----- DATA FOR THIS EXERCISE

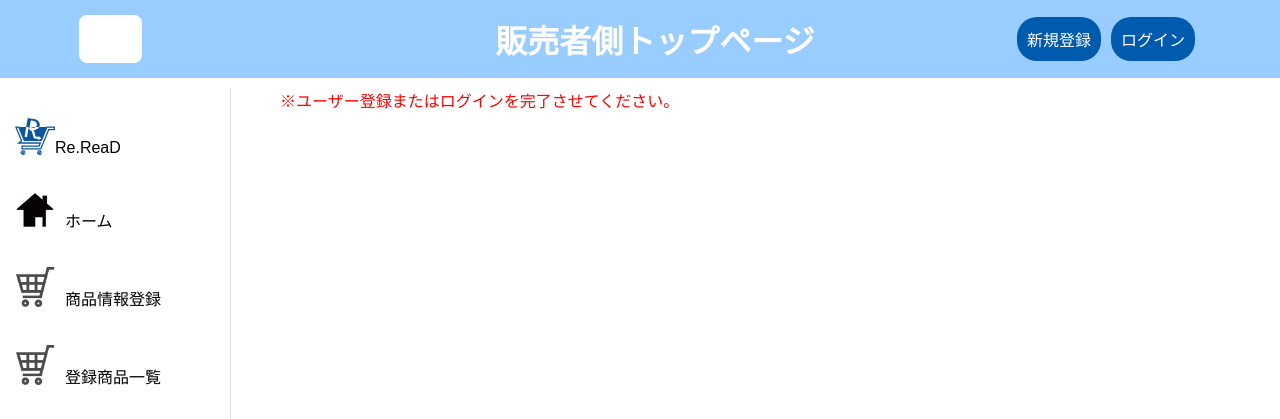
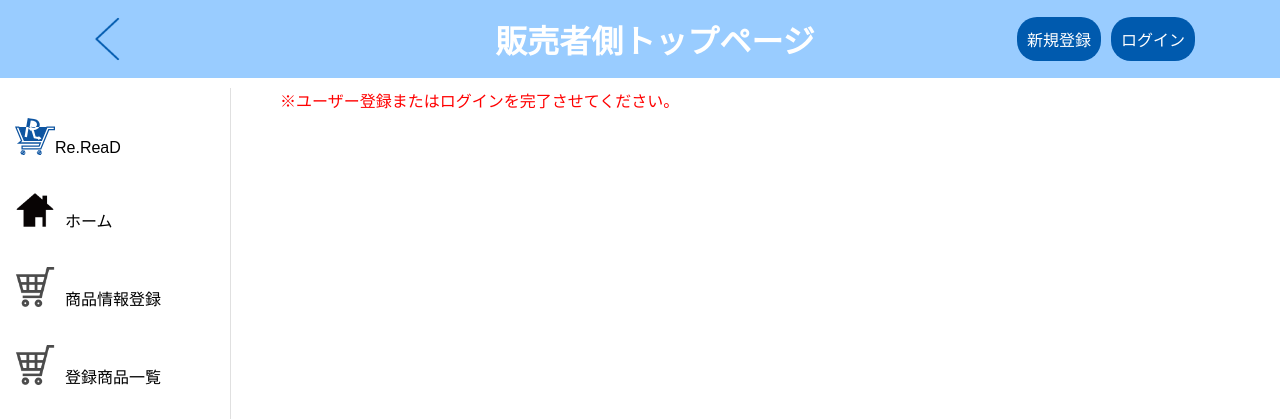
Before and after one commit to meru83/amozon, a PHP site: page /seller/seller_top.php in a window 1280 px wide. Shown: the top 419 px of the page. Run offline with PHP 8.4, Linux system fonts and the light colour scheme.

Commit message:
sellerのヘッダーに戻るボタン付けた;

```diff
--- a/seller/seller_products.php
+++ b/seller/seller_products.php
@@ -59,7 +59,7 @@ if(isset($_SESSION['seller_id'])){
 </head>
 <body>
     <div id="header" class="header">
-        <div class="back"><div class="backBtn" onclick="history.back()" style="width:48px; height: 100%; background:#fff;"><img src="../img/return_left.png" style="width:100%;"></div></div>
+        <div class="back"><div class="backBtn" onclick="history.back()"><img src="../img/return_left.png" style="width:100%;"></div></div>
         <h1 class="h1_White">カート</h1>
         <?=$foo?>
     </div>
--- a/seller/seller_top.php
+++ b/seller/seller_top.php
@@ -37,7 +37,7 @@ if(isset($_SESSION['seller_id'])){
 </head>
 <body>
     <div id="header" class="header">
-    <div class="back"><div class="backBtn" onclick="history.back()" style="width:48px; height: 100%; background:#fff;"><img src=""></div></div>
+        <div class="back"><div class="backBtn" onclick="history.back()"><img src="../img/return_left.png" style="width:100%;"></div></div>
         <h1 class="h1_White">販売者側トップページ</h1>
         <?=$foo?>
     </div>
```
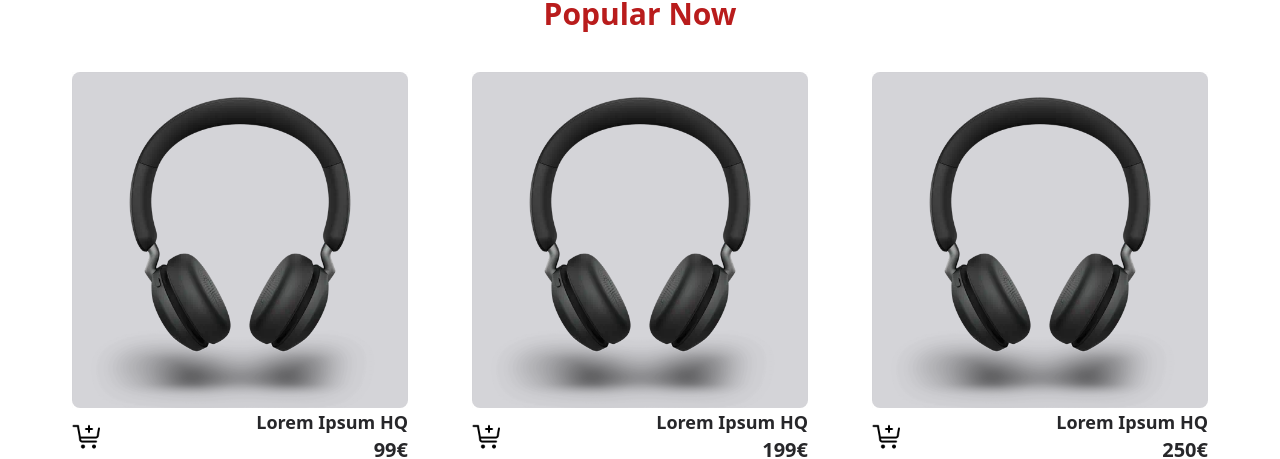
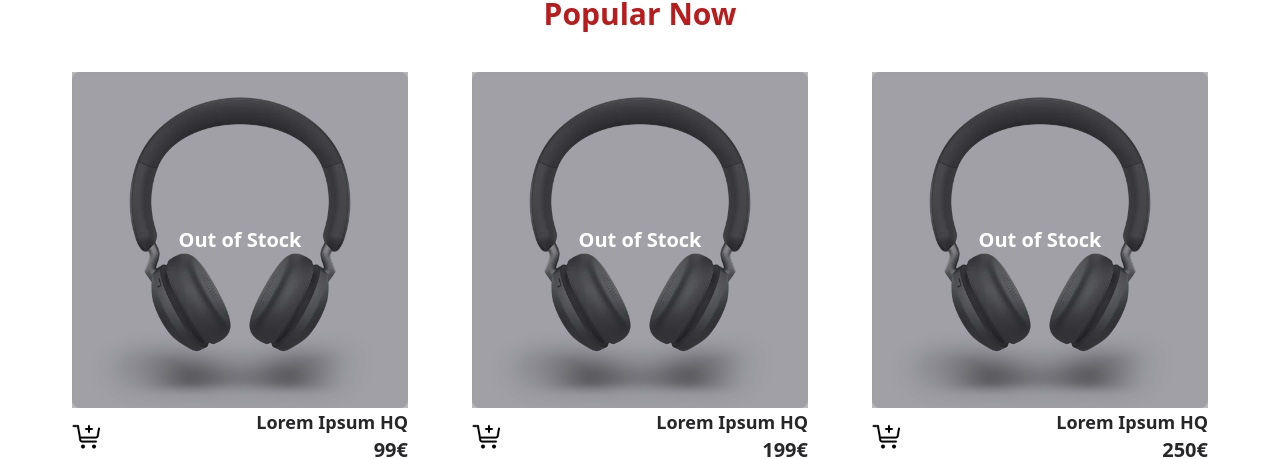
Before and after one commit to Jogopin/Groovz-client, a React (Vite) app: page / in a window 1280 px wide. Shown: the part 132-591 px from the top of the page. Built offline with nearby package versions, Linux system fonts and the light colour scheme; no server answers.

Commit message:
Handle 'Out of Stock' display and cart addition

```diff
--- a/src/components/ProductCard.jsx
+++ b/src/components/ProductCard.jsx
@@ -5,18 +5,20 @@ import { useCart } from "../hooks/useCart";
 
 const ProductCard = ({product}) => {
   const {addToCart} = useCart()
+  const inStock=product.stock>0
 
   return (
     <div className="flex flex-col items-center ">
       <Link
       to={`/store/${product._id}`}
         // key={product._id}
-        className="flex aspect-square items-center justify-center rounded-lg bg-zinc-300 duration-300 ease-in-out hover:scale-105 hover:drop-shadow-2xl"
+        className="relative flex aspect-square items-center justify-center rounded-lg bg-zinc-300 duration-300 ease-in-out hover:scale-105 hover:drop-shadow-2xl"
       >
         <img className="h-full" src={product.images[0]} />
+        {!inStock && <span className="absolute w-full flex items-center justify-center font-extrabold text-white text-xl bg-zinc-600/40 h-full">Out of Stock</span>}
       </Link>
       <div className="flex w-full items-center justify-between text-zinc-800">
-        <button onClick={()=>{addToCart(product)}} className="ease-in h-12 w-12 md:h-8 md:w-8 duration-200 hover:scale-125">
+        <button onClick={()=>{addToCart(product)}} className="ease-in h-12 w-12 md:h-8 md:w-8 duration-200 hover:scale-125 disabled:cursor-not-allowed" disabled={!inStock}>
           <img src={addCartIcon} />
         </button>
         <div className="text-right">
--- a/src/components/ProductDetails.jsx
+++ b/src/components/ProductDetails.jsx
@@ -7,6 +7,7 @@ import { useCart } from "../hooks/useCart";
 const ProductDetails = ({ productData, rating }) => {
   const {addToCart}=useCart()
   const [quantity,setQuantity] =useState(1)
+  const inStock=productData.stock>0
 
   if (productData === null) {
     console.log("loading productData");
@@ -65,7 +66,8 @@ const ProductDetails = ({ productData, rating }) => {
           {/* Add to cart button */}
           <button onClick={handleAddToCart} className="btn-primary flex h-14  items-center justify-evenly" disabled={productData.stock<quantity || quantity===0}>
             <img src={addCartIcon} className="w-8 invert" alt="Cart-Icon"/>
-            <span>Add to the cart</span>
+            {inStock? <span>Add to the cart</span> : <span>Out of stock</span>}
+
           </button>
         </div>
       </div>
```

----------

WHAT IS REQUIRED
In the records above, find each line that holds the word "justify"; copy all such lines.

SOLVED PROBLEM
-        className="flex aspect-square items-center justify-center rounded-lg bg-zinc-300 duration-300 ease-in-out hover:scale-105 hover:drop-shadow-2xl"
+        className="relative flex aspect-square items-center justify-center rounded-lg bg-zinc-300 duration-300 ease-in-out hover:scale-105 hover:drop-shadow-2xl"
+        {!inStock && <span className="absolute w-full flex items-center justify-center font-extrabold text-white text-xl bg-zinc-600/40 h-full">Out of Stock</span>}
       <div className="flex w-full items-center justify-between text-zinc-800">
           <button onClick={handleAddToCart} className="btn-primary flex h-14  items-center justify-evenly" disabled={productData.stock<quantity || quantity===0}>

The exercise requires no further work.